> Exercise
An exact copy of every record below is needed, with the pictures left out.

Dataset items
Segment Open
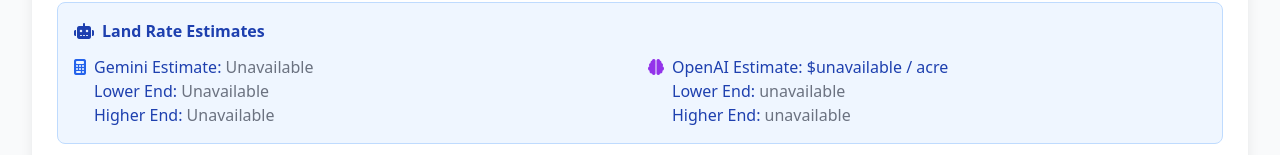
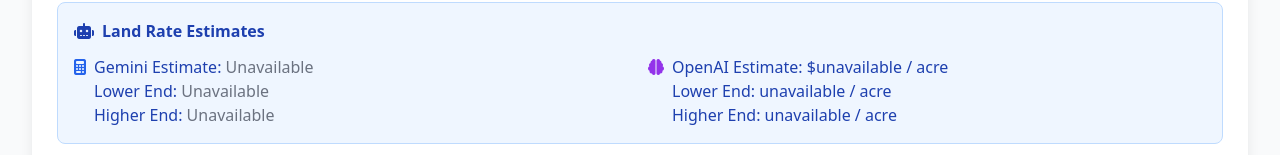
Before and after one commit to deploy9606/frontend, a React (Vite) app: page /cap-rate in a window 1280 px wide. Shown: the part 645-800 px from the top of the page. Built offline with nearby package versions, Linux system fonts and the light colour scheme.

Commit message:
confidence placeholder

```diff
--- a/src/components/cap-rate/ManualEntry.tsx
+++ b/src/components/cap-rate/ManualEntry.tsx
@@ -533,7 +533,7 @@
 					) : propertyData.openAILandLowerEnd ? (
 						<span>${propertyData.openAILandLowerEnd.toFixed(2)} / acre</span>
 					) : (
-						<span className="text-gray-500">{propertyData.geminiLandLowerEnd? ((propertyData.geminiLandLowerEnd-300).toFixed(2)+300): "unavailable"}</span>
+						<span >{propertyData.geminiLandLowerEnd? ((propertyData.geminiLandLowerEnd-300).toFixed(2)): "unavailable"} / acre </span>
 					)}
 				</div>
 				<div className="font-medium">
@@ -546,7 +546,7 @@
 					) : propertyData.openAILandUpperEnd ? (
 						<span>${propertyData.openAILandUpperEnd.toFixed(2)} / acre</span>
 					) : (
-						<span className="text-gray-500">{propertyData.geminiLandUpperEnd? ((propertyData.geminiLandUpperEnd+500).toFixed(2)): "unavailable"}</span>
+						<span>{propertyData.geminiLandUpperEnd? ((propertyData.geminiLandUpperEnd+500).toFixed(2)): "unavailable"} / acre</span>
 					)}
 				</div>
 				{propertyData.openAILandRateConfidence && (
```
Segment Closed
> Answer box
Before and after one commit to deploy9606/frontend, a React (Vite) app: page /cap-rate in a window 1280 px wide. Shown: the part 645-800 px from the top of the page. Built offline with nearby package versions, Linux system fonts and the light colour scheme.

Commit message:
confidence placeholder

```diff
--- a/src/components/cap-rate/ManualEntry.tsx
+++ b/src/components/cap-rate/ManualEntry.tsx
@@ -533,7 +533,7 @@
 					) : propertyData.openAILandLowerEnd ? (
 						<span>${propertyData.openAILandLowerEnd.toFixed(2)} / acre</span>
 					) : (
-						<span className="text-gray-500">{propertyData.geminiLandLowerEnd? ((propertyData.geminiLandLowerEnd-300).toFixed(2)+300): "unavailable"}</span>
+						<span >{propertyData.geminiLandLowerEnd? ((propertyData.geminiLandLowerEnd-300).toFixed(2)): "unavailable"} / acre </span>
 					)}
 				</div>
 				<div className="font-medium">
@@ -546,7 +546,7 @@
 					) : propertyData.openAILandUpperEnd ? (
 						<span>${propertyData.openAILandUpperEnd.toFixed(2)} / acre</span>
 					) : (
-						<span className="text-gray-500">{propertyData.geminiLandUpperEnd? ((propertyData.geminiLandUpperEnd+500).toFixed(2)): "unavailable"}</span>
+						<span>{propertyData.geminiLandUpperEnd? ((propertyData.geminiLandUpperEnd+500).toFixed(2)): "unavailable"} / acre</span>
 					)}
 				</div>
 				{propertyData.openAILandRateConfidence && (
```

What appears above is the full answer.